The general good working, the efficiency
Buses that run 24/7, fast customer service that actually is a service, : London works. Which is good, given its size and the number of inhabitants (nearly as many as the whole of Belgium).

London, Trafalgar Square

London, Trafalgar Square (Photo by David Iliff, License: CC-BY-SA 3.0)

Some food
The UK is not particularly renowned for its own gastronomic culture (yes, this is a euphemism). Things have greatly improved over the past 15 years though, and TV cooking shows and cooking classes are all the rage. There are a number of British specialities I go mad about, like cream tea (the prospect of eating scones with clotted cream and thick jam invariably makes me ecstatic), but the nicest thing about food in London is that the choice is endless. Whatever continent your taste buds fancy eating from tonight, you will find something to satisfy you.

Exactly one year ago, I bought a one-way ticket to London. I am therefore technically celebrating my first anniversary in London today, and this will be a post with which art and being Belgian have little to do, or perhaps a lot. It is an unusual post in that it will be quite personal.

I was born in a small town (a village) in the suburbs of Brussels, from parents who have lived in that very town their whole life and only speak French.

Perhaps in reaction to my family, I decided I would learn languages – I currently know 5 of them -, and that I wanted to live abroad, to make things more exciting, and to a certain extent, more challenging (“Pourquoi faire simple quand on peut faire compliqué?” somehow seems to be a motto of mine).

Now aged 30, I consider myself “fluent” in three places, by which I mean that I not only speak the local language, but that I also know their traditions, and the values each of theses cherish. I have devised a personal “proof of fluency” test: being able to swear back in the street at someone who insults you (in the unlikely event of this happening) and being able to use the local public transport systems confidently (as in: knowing if you need to press the door button in order for the tube doors to open). Currently, I pass this test in three cities: Brussels, Milan and London.

I have lived in other places, including Edinburgh (as an exchange student) and Strasbourg (as an intern at the Council of Europe), but these stays have been too short for me to have really absorbed the local “essence”.

My cats, Tosca and Mirza (= The Prettiest)

My cats, Tosca and Mirza (= The Prettiest)

(I didn’t really know which picture to choose to illustrate this post (pictures of me on the web are a no-go), so I have opted for a photo of my cats – both of whom have flown to cats’ heaven now, sadly. I think they’re the prettiest.)

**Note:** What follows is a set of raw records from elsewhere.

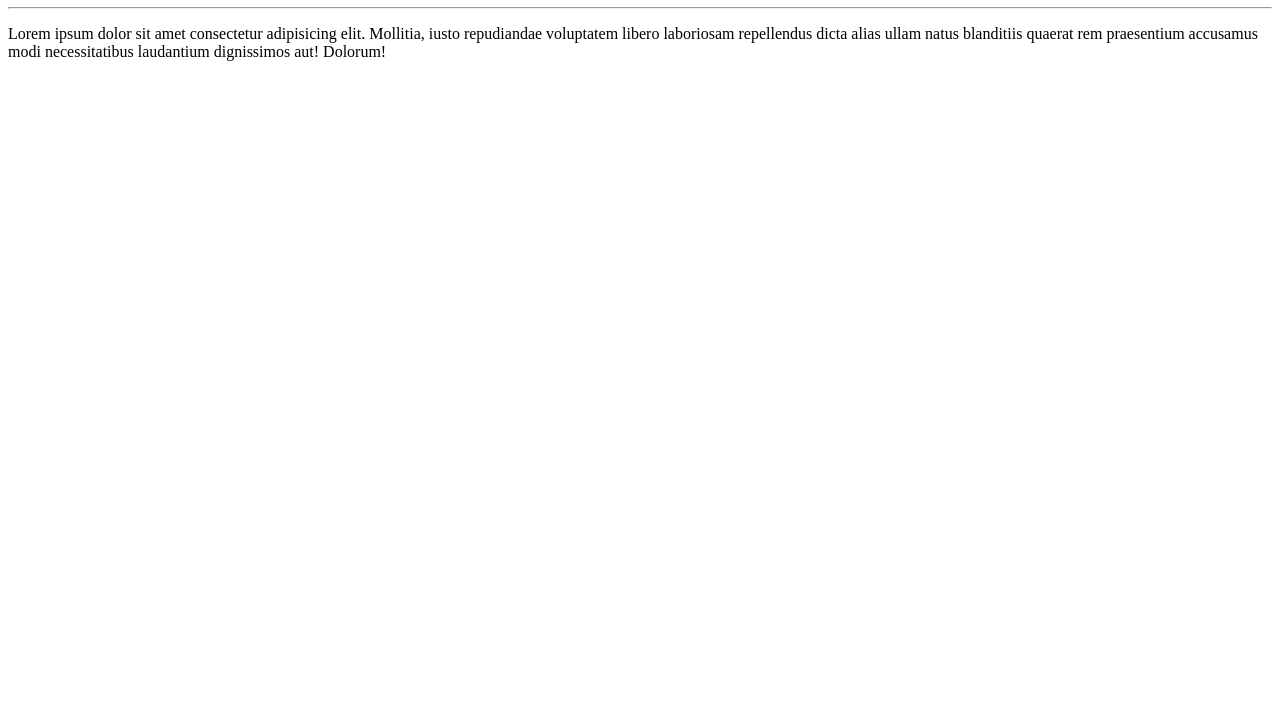
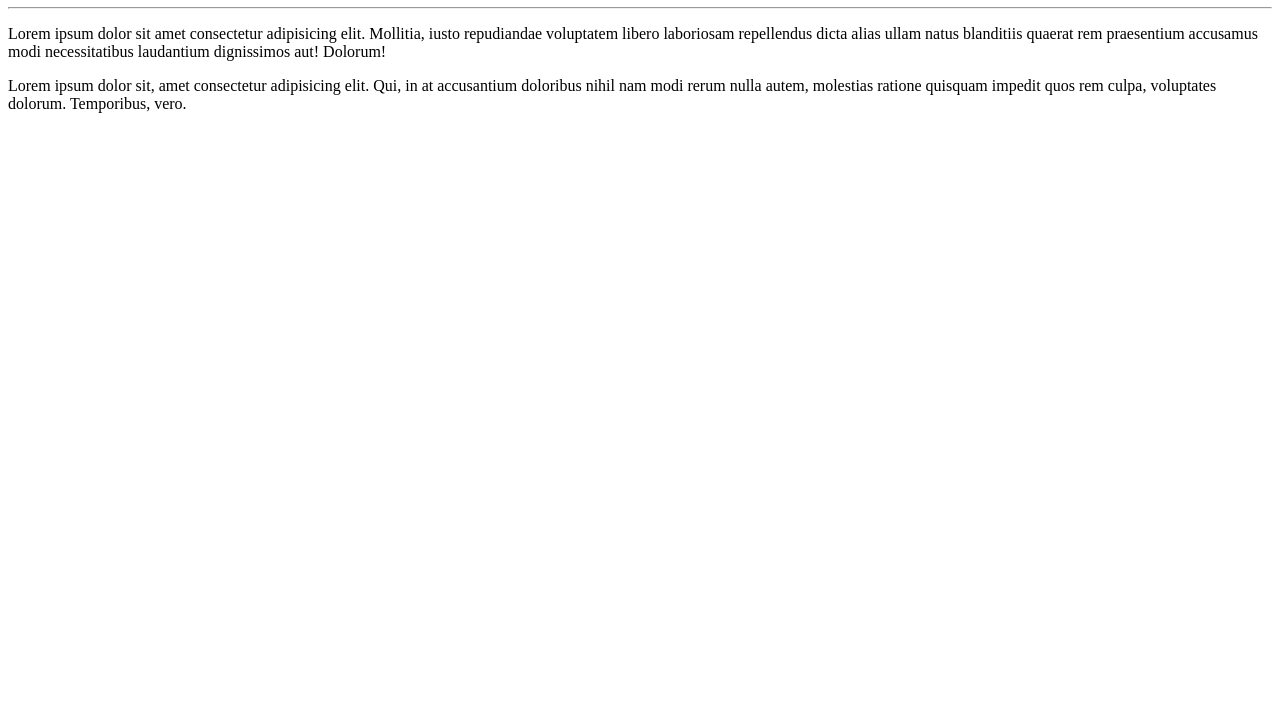
Before and after one commit to tinytulipssc/ola-mundo, a plain HTML site: page site-exemplo/index.html in a window 1280 px wide. Shown: the part 73-800 px from the top of the page. Drawn offline with Linux system fonts and the light colour scheme.

Commit message:
adicionei um paragrafo

```diff
--- a/site-exemplo/index.html
+++ b/site-exemplo/index.html
@@ -10,5 +10,7 @@
     <hr>
    <p>Lorem ipsum dolor sit amet consectetur adipisicing elit. Mollitia, iusto repudiandae voluptatem libero laboriosam repellendus dicta alias ullam natus blanditiis quaerat rem praesentium accusamus modi necessitatibus laudantium dignissimos aut! Dolorum!
    </p>
+   <p>Lorem ipsum dolor sit, amet consectetur adipisicing elit. Qui, in at accusantium doloribus nihil nam modi rerum nulla autem, molestias ratione quisquam impedit quos rem culpa, voluptates dolorum. Temporibus, vero.
+   </p>
 </body>
 </html>
```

What about art, in all this? I moved to Milan for love (how banal), but ended up finding a job I was passionate about, at an opera house “making history since 1778”. And if I decided to leave everything for London, it was mainly for the art that this city has to offer. The National Gallery and the Victoria and Albert have a lot to answer for, in my case…

I would like to stress that I choose to mainly speak about cities, rather countries. This is because I know that I would have gained very different experiences if I had lived 5 years in Naples instead of Milan. Ditto with London: just as New York is not the US, London does not equal England or the UK – it is sui generis.

Recently I have caught myself dreaming about living in a sort of ideal place, which would include the best of my three cities. Mainly it’s the various friends that I would like to “bundle” (although I have many more friends, in many more countries).

In addition to them, there are a few things, and a few ideas and values, which I would import from Brussels, Milan and London into my “ideal country”. I tried to fit all of these into one post, but it proved too long and I have decided to split this into three posts, one for each of the coming days. So: à demain/a domani!

Forget Paris’ Père Lachaise, forget Milan’s Cimitero Monumentale, this is the real thing. Abney Park, in Stoke Newington (London), is the kind of cemetery you usually only see in film: gothic, romantic, deliciously decadent.

Best enjoyed in autumn. (Like, now, for instance).